__Data section__.
[Start of Attachment]
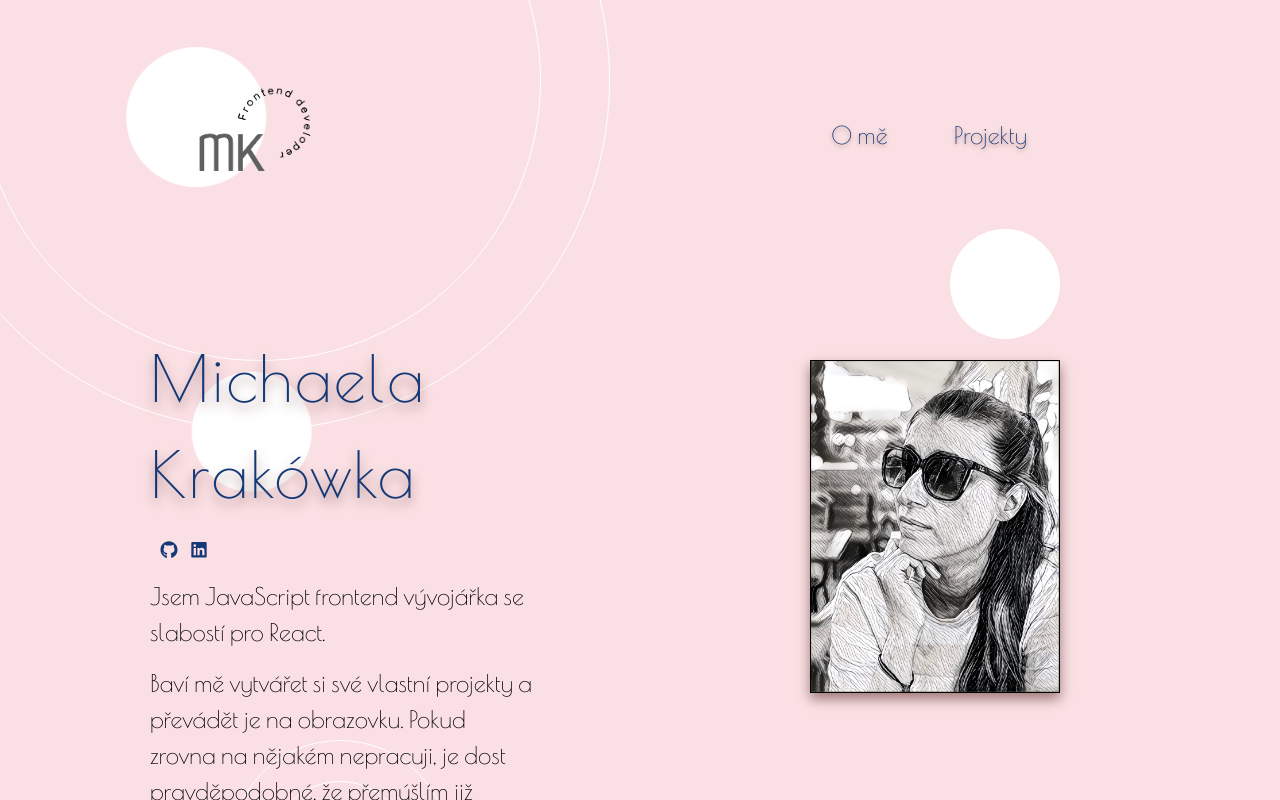
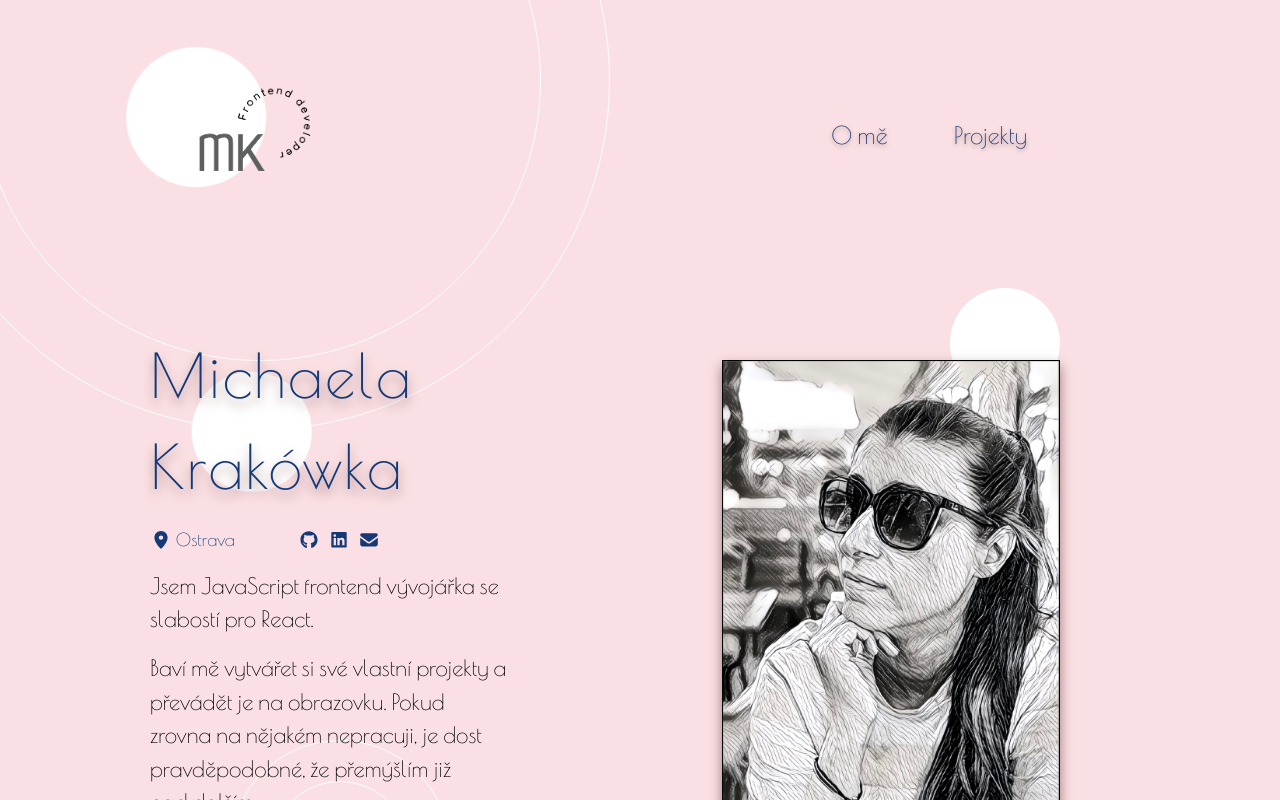
Before and after one commit to MichaelaKrakowka/Portfolio, a React (Create React App) app: page / in a window 1280 px wide. Shown: the top 800 px of the page. Built offline with nearby package versions, Linux system fonts and the light colour scheme.

Commit message:
working on rwd

```diff
--- a/src/components/AboutMe.css
+++ b/src/components/AboutMe.css
@@ -17,12 +17,18 @@
   text-shadow: 0 6px 12px rgb(159, 120, 120);
 }
 .contact {
+  display: flex;
   padding: 15px 0;
 }
 .about_paragraph {
   padding-bottom: 15px;
 }
 .github_card {
+  color: #153976;
+}
+.location {
+  cursor: default;
+  padding-right: 55px;
   color: #153976;
 }
 @keyframes runningIcon {
@@ -127,10 +133,10 @@
     align-items: flex-start;
   }
   .my_name {
-    font-size: 4rem;
+    font-size: 3.8rem;
   }
   .about_paragraph {
-    font-size: 1.5rem;
+    font-size: 1.4rem;
   }
   @keyframes runningIcon {
     from {
@@ -163,6 +169,10 @@
     padding: 60px 100px;
   }
 
+  .photo_part img {
+    max-width: 350px;
+    max-height: 450px;
+  }
   @keyframes floating1 {
     0% {
       transform: translate(0px, 0px);
@@ -253,9 +263,9 @@
     border-radius: 50%;
   }
 
-  .icon_card:hover {
+  /* .icon_card:hover {
     color: aliceblue;
-  }
+  } */
 }
 /*
   @media (max-width: 1280px) {
--- a/src/components/AboutMe.js
+++ b/src/components/AboutMe.js
@@ -11,6 +11,7 @@ import {
   faReact,
   faGit,
 } from "@fortawesome/free-brands-svg-icons";
+import { faLocationDot, faEnvelope } from "@fortawesome/free-solid-svg-icons";
 
 export const AboutMe = () => {
   return (
@@ -21,6 +22,9 @@ export const AboutMe = () => {
           <div className="about_part">
             <h1 className="my_name">Michaela Krakówka</h1>
             <div className="contact">
+              <p className="location">
+                <FontAwesomeIcon icon={faLocationDot} /> Ostrava
+              </p>
               <a
                 href="https://www.github.com/MichaelaKrakowka"
                 target="blank"
@@ -35,6 +39,9 @@ export const AboutMe = () => {
                 className="github_card fade_item delay_1">
                 <FontAwesomeIcon className="icon_card" icon={faLinkedin} />
               </a>
+              <p className="github_card">
+                <FontAwesomeIcon className="icon_card" icon={faEnvelope} />
+              </p>
             </div>
             <div>
               <div className="paragraph_part fade_item delay_2">
--- a/src/components/ProjectCard.css
+++ b/src/components/ProjectCard.css
@@ -46,6 +46,7 @@
 
 .icon_card {
   padding-left: 8px;
+  cursor: pointer;
 }
 .icon_card2:hover {
   color: #153976;
```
[End of Attachment]
Lines in the records that hold "components" should be tallied, with the total given on its own.

6